Few would argue that Martin Scorsese is a master of storytelling; but many are no doubt scratching their heads at his latest enterprise, a 3-D retelling of Brian Selznick’s book for children, "The Invention of Hugo Cabret" called simply Hugo. Scorsese has never embraced 3-D - he’s one of Hollywood’s last film purists - and he certainly has rarely aimed his movies at youngsters or families.
But this is not the departure it seems to be. "Hugo" is a children’s tale, and a family film, for sure; but it’s primarily a love letter to Scorsese’s true passion: films. And his use of new technologies to tell this tale fits with the movie’s larger discourse, expressed so poignantly, and with such artistry, as to drive home the power of mythology pursuant to the human condition irrespective of medium. In short, "Hugo" is a richly conceived, lovingly-crafted, heartfelt holiday movie that will enchant both its target audiences: movie-lovers and movie aficionados.
The central character is a young orphaned boy (Asa Butterfield) who lives in the walls of a Parisian train station in the 1930s. Bereft of the caretaking of a drunken uncle (Ray Winstone), Hugo is forced to tend the station’s numerous clocks on his own in order that the resident gendarme, a socially unrefined yet cantankerous limper (Sacha Baron Cohen), never discovers his illicit existence and sends him to an orphanage. Aside from watching the comings and goings of the stations passengers, Hugo strives to continue the work that his deceased father (Jude Law) left incomplete: the restoration of an automaton whose purpose remains a mystery. The need for machined parts leads him to steal from a toy shop proprietor (Ben Kingsley). And that doesn’t sit well with the old man. He confiscates Hugo’s prized possession - his father’s notebook - and Hugo is forced into an uneasy alliance with the toymaker’s granddaughter Isabelle (Chloë Grace Moretz), who seeks adventure and sees in Hugo’s predicament a chance to live out her cloak-and-dagger fantasies. Instead, the two youngsters find themselves caught in the evolving chronicle of the older man’s life as well as the history of filmmaking.

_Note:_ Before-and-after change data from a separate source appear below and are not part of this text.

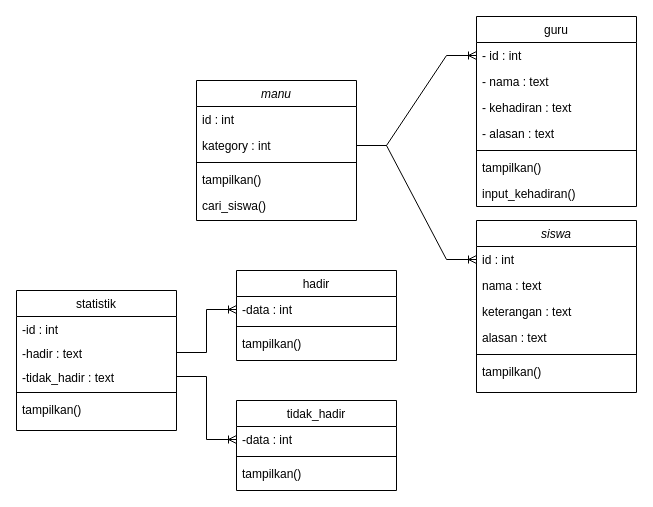
Before: Diagram Tanpa Judul.drawio in R3G-Neww/absensi-kelas-pplg2, a draw.io diagram. Source tidied: cells renumbered, new cells numbered last; positions are measured from the earlier drawing's top-left corner, leaving out a move shared by most shapes. Both pictures are drawn from the tidied source at 100%, with x=0, y=0 at pixel (16, 16).
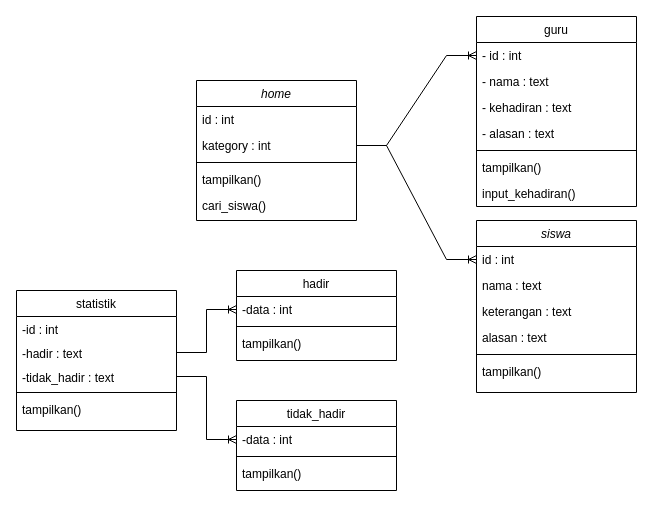
The same page after the edit.

The edit, as a diff of the source:
```diff
@@
-    <mxCell id="2" value="manu" style="swimlane;fontStyle=2;align=center;verticalAlign=top;horizontal=1;startSize=26;rounded=0;shadow=0;strokeWidth=1;" parent="1" vertex="1">
+    <mxCell id="2" value="home" style="swimlane;fontStyle=2;align=center;verticalAlign=top;horizontal=1;startSize=26;rounded=0;shadow=0;strokeWidth=1;" parent="1" vertex="1">
       <mxGeometry x="180" y="64" width="160" height="140" as="geometry" />
     </mxCell>
```
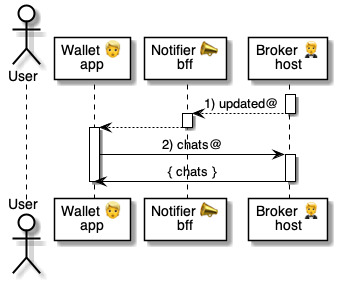
Before: 5 ⏩ Flows/10 🤵⏩ Brokers/.📎 Assets/⚙️ Update chats.png, a diagram exported from PlantUML (pollyweb-org/pollyweb-docs). Its source is kept beside it as 5 ⏩ Flows/10 🤵⏩ Brokers/.📎 Assets/⚙️ Update chats.puml.
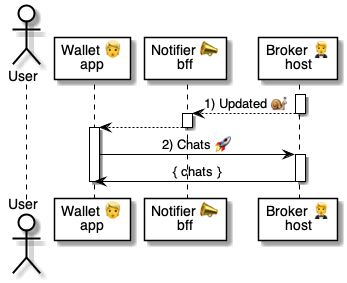
Above is the later version.

What changed in the source:
```diff
@@ -9,7 +9,7 @@
 
 activate broker
 
-    broker --> notifier: 1) updated@
+    broker --> notifier: 1) Updated 🐌
 
 deactivate broker
 
@@ -18,7 +18,7 @@
 deactivate notifier
 
 activate wallet
-wallet -> broker: 2) chats@
+wallet -> broker: 2) Chats 🚀
 activate broker
     broker -> wallet: { chats }
 deactivate broker
```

Thematically and visually, "Hugo" is both complex and rich, not unlike a luxuriant bottle of wine. Scorsese uncorks the story slowly, allowing the tapestry of characters, subtexts and visual composition to come deliberately to life. This may tax those without patience such as smaller children; but the payoff lies in the emotional entanglement of both the machinery and the story, just as the plot’s mysteries are unlocked via an inorganic key in the shape of a heart. That includes his utilization of 3-D technology, which is both artfully and effectively leveraged for more than gimmickry - particularly when it comes to artful touches such as smoke and particles of dust, which while expensive and arguably superfluous nonetheless imbue the picture with visual depth. You’ll need to let this bottle rest, then enjoy it slowly; at nearly two-and-a-half hours, a relinquishing of your Hollywood sensibilities to Scorsese’s capable direction is both required and rewarded.
Those unfamiliar with central character Georges Méliès will appreciate the film’s exposition of this historical figure, who played such a prominent role in the evolution of special effects in motion pictures. Film history buffs, meanwhile, will acknowledge this homage in lock step with Scorsese’s implied affirmation of technology’s perpetual evolvement within cinematic art; hence the artful synthesis of traditional filmmaking with digital invention on display here. As such, to not see this film in 3-D would be akin to drinking that wine in a kitchen tumbler; I’m rarely a fan of this fad, but "Hugo" will not resonate correctly apart from its technical machinations.
Ultimately, Méliès’ story is a tragedy fraught with piracy, financial destruction and simple bad timing. But his pioneering spirit laid a path directly to auteurs like Scorsese; and in "Hugo," his contributions are not only laid bare (witness the inclusion of his 1902 "A Trip to the Moon," among others) but celebrated as great moments in cinema virtuosity. As such, "Hugo" speaks, via characters both large and small, to the resilience of the human spirit and the worth of redemption and joy as seen through the eyes of an orphaned child. Go see it.